With pictures omitted, output the records below exactly as they appear.

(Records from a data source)
-=-=-=-=-

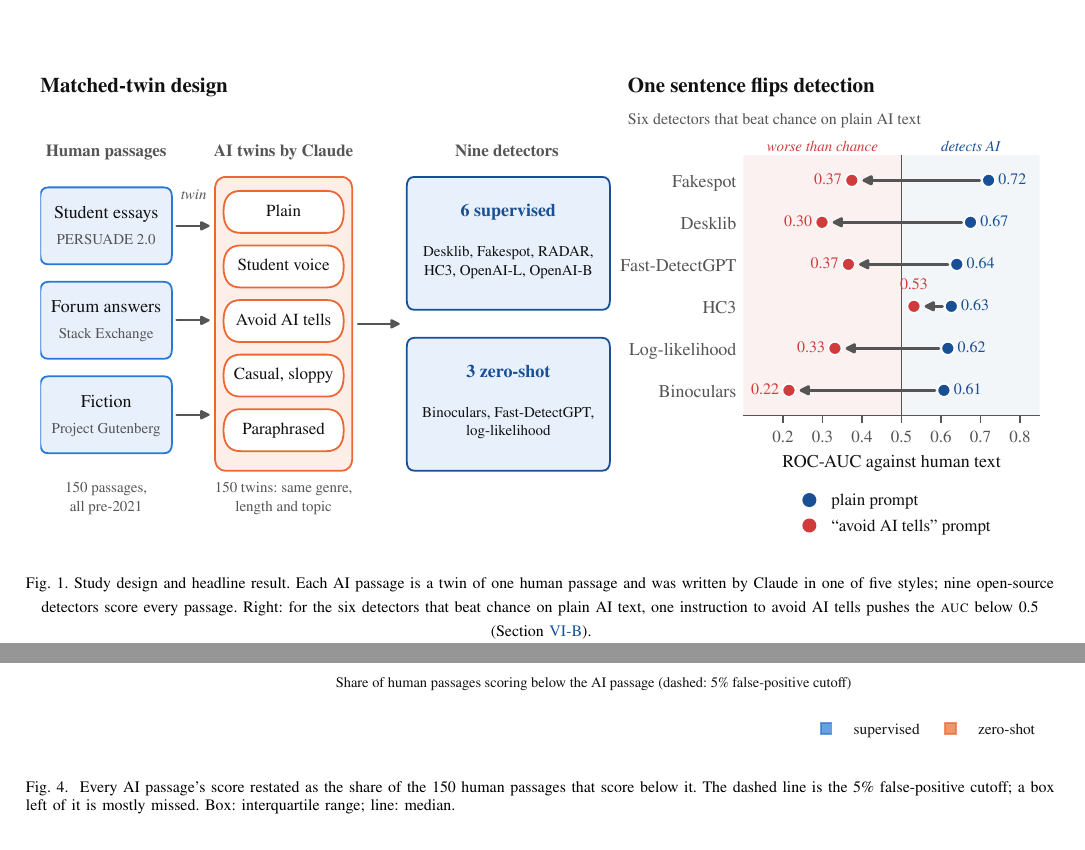
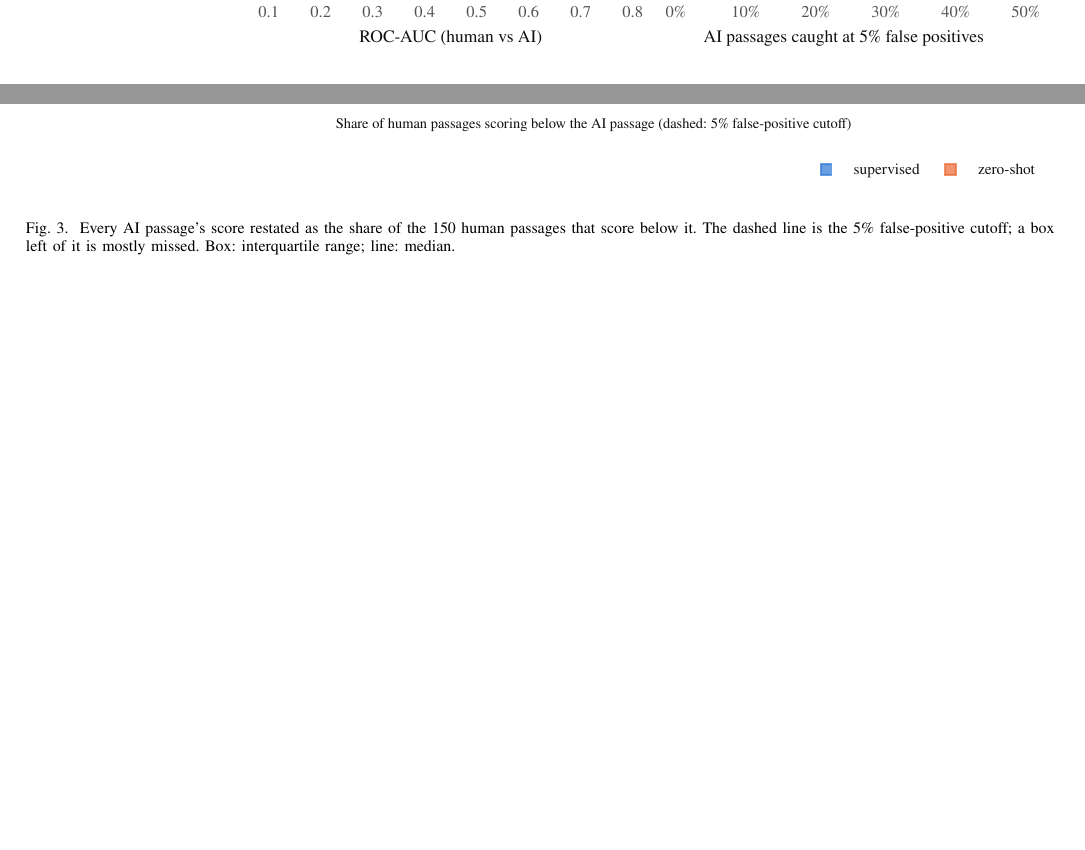
Before and after one commit to jack-ford/AI-Detector-Evalution, a LaTeX paper (paper/main.tex): two parts of pages 1 and 6 of 9 before the commit and two parts of pages 4 and 5 of 8 after it, joined at a grey line, cut at the place of the change, the shorter picture padded with empty space. Compiled offline with pdfLaTeX.

Commit message:
Remove the teaser figure from the paper

```diff
--- a/paper/main.tex
+++ b/paper/main.tex
@@ -40,16 +40,6 @@
 \IEEEauthorblockA{\textit{The Haverford School}\\
 Haverford, PA, USA}}
 
-\IEEEaftertitletext{%
-\vspace{0.7\baselineskip}%
-\begin{center}
-\includegraphics[width=\textwidth]{fig0_teaser.pdf}\\[4pt]
-\refstepcounter{figure}\label{fig:design}%
-{\footnotesize Fig.~\thefigure.\ Study design and headline result. Each AI passage is a twin of one human passage and was written by Claude in one of five styles; nine open-source detectors score every passage. Right: for the six detectors that beat chance on plain AI text, one instruction to avoid AI tells pushes the \auc\ below 0.5 (Section~\ref{sec:evasion}).}
-\end{center}
-\vspace{-0.4\baselineskip}%
-}
-
 \maketitle
 
 \begin{abstract}
```
Also changed, not shown: paper/figures/fig0_teaser.pdf (deleted), results/figures/fig0_teaser.pdf (deleted), results/figures/fig0_teaser.png (deleted), results/figures/fig1_overview.pdf, results/figures/fig2_style.pdf, results/figures/fig3_human_percentile.pdf, results/figures/fig4_genre.pdf, results/figures/fig5_threshold_transfer.pdf, results/figures/fig6_human_side.pdf, results/figures/fig7_rewrites.pdf, results/figures/figS1_roc.pdf, results/figures/figS2_correlations.pdf, paper/main.tex (2 more changed lines), 1 other file.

-=-=-=-=-

» The completed task:
Before and after one commit to jack-ford/AI-Detector-Evalution, a LaTeX paper (paper/main.tex): two parts of pages 1 and 6 of 9 before the commit and two parts of pages 4 and 5 of 8 after it, joined at a grey line, cut at the place of the change, the shorter picture padded with empty space. Compiled offline with pdfLaTeX.

Commit message:
Remove the teaser figure from the paper

```diff
--- a/paper/main.tex
+++ b/paper/main.tex
@@ -40,16 +40,6 @@
 \IEEEauthorblockA{\textit{The Haverford School}\\
 Haverford, PA, USA}}
 
-\IEEEaftertitletext{%
-\vspace{0.7\baselineskip}%
-\begin{center}
-\includegraphics[width=\textwidth]{fig0_teaser.pdf}\\[4pt]
-\refstepcounter{figure}\label{fig:design}%
-{\footnotesize Fig.~\thefigure.\ Study design and headline result. Each AI passage is a twin of one human passage and was written by Claude in one of five styles; nine open-source detectors score every passage. Right: for the six detectors that beat chance on plain AI text, one instruction to avoid AI tells pushes the \auc\ below 0.5 (Section~\ref{sec:evasion}).}
-\end{center}
-\vspace{-0.4\baselineskip}%
-}
-
 \maketitle
 
 \begin{abstract}
```
Also changed, not shown: paper/figures/fig0_teaser.pdf (deleted), results/figures/fig0_teaser.pdf (deleted), results/figures/fig0_teaser.png (deleted), results/figures/fig1_overview.pdf, results/figures/fig2_style.pdf, results/figures/fig3_human_percentile.pdf, results/figures/fig4_genre.pdf, results/figures/fig5_threshold_transfer.pdf, results/figures/fig6_human_side.pdf, results/figures/fig7_rewrites.pdf, results/figures/figS1_roc.pdf, results/figures/figS2_correlations.pdf, paper/main.tex (2 more changed lines), 1 other file.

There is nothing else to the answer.